"Now, I understand how something I said inadvertently made them feel demeaned as individuals," Miller said after the meeting closed to the public and news media. "Maybe their well-being trumps my beliefs, my rights to express myself."
Still, some folks said they are going through with the "silent protest" today during Miller's speech in the student union ballroom. Organizers are calling the protest a "celebration of free speech," where they will sit holding banners and listen to Miller. His speech about the "rewards of investing in higher education" kicks off the university's first campuswide open house, Discover U. Days, this weekend.
People said Thursday's meeting was respectful, warm and honest, and they were pleased with Miller's willingness to reach out to the gay community and discuss his decision to pull the movie.
During the meeting, folks talked about coming out to their families about being gay and the heartbreak of not being accepted. Others talked about the fear of being physically harmed while walking in public with their partner, said Kathryn Stockton, the U.'s gender studies program director.

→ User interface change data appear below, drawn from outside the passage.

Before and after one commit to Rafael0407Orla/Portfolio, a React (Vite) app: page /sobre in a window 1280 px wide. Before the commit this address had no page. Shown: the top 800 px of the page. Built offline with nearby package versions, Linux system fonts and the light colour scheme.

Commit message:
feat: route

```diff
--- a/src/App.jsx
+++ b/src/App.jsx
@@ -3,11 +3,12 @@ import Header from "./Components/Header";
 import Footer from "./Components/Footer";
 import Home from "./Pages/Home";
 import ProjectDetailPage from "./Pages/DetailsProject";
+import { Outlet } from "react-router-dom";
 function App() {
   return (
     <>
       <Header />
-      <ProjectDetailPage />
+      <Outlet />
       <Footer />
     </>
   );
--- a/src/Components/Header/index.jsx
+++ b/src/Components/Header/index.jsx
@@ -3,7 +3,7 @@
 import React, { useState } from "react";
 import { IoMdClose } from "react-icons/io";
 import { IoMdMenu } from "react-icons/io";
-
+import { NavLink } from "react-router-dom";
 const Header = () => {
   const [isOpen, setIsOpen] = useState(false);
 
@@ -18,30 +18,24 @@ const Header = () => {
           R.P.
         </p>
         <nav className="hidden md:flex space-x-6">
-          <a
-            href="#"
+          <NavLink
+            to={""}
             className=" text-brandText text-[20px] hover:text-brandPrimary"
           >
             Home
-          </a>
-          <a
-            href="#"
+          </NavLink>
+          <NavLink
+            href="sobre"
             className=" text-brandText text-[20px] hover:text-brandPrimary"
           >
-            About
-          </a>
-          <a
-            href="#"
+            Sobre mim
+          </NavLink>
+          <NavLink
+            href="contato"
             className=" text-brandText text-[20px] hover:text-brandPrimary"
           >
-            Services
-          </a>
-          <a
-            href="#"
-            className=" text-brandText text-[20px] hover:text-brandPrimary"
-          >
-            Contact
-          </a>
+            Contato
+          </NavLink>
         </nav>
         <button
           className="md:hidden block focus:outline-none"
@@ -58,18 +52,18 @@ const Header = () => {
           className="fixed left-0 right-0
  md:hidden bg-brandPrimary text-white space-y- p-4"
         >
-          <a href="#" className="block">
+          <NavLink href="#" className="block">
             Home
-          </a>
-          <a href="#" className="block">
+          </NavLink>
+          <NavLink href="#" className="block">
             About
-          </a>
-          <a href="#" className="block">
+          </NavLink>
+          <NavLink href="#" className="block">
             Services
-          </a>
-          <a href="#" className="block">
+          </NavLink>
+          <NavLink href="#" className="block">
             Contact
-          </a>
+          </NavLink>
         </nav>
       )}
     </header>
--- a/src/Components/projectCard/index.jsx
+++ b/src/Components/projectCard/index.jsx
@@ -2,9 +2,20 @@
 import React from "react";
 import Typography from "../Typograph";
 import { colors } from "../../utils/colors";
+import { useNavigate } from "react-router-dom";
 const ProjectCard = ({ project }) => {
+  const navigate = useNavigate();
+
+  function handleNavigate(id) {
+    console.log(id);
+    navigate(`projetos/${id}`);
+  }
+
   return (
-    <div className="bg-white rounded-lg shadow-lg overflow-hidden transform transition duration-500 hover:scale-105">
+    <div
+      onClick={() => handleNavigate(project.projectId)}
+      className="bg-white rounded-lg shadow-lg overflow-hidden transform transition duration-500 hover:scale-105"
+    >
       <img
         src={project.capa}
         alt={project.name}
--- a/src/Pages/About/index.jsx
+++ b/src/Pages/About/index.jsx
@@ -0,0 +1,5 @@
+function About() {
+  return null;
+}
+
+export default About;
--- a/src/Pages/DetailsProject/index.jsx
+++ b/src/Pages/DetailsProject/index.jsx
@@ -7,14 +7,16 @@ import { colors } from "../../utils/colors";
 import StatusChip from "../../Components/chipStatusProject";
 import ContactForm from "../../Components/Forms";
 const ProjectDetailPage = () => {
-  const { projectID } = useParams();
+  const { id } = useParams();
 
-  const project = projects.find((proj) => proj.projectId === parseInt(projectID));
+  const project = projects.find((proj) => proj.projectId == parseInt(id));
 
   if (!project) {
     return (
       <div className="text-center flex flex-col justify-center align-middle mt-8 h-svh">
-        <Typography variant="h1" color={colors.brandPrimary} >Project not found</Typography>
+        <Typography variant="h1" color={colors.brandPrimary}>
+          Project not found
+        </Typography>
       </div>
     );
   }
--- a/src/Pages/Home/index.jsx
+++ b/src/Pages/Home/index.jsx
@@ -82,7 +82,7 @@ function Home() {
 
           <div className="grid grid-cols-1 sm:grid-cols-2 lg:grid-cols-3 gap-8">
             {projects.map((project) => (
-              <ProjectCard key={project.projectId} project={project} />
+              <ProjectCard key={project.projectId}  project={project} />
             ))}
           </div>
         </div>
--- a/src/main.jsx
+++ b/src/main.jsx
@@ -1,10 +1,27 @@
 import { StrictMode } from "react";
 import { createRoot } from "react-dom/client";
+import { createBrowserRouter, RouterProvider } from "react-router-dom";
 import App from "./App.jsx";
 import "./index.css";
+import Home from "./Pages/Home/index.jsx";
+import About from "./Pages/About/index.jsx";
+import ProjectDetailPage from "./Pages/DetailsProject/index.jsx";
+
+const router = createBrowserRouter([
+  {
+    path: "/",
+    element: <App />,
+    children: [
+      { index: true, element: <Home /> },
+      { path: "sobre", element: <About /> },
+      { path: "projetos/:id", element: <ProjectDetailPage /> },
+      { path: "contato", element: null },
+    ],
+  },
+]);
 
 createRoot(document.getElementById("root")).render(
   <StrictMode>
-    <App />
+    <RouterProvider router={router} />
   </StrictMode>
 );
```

"I felt like he cared about what we had to say," said Charles Milne, coordinator of the university's Lesbian Gay Bisexual Transgender Campus Resource Center. "I wouldn't say we changed his mind, but I think he did come away with ideas he had to process."
By pulling the movie from the Jordan Commons movie complex, Miller said he thought he was demonstrating a "social statement," but he didn't think about the consequences, perpetuating gay stereotypes or "the toes I had stepped on."
"In 2006, it's wrong that they have to live in that fear," he said about the stories he heard during the meeting.
Kt Farley, a U. student and employee, started an online petition in March asking the university to rescind its invitation to Miller and issue a formal apology.
Supporters had said Miller did not represent the ideals of open dialogue and respecting different viewpoints.
About 1,600 people signed the petition that Farley called a success. She said she just wanted to make sure the university takes the gay community into consideration when making decisions.
"We're a contributing part of the campus community," she said.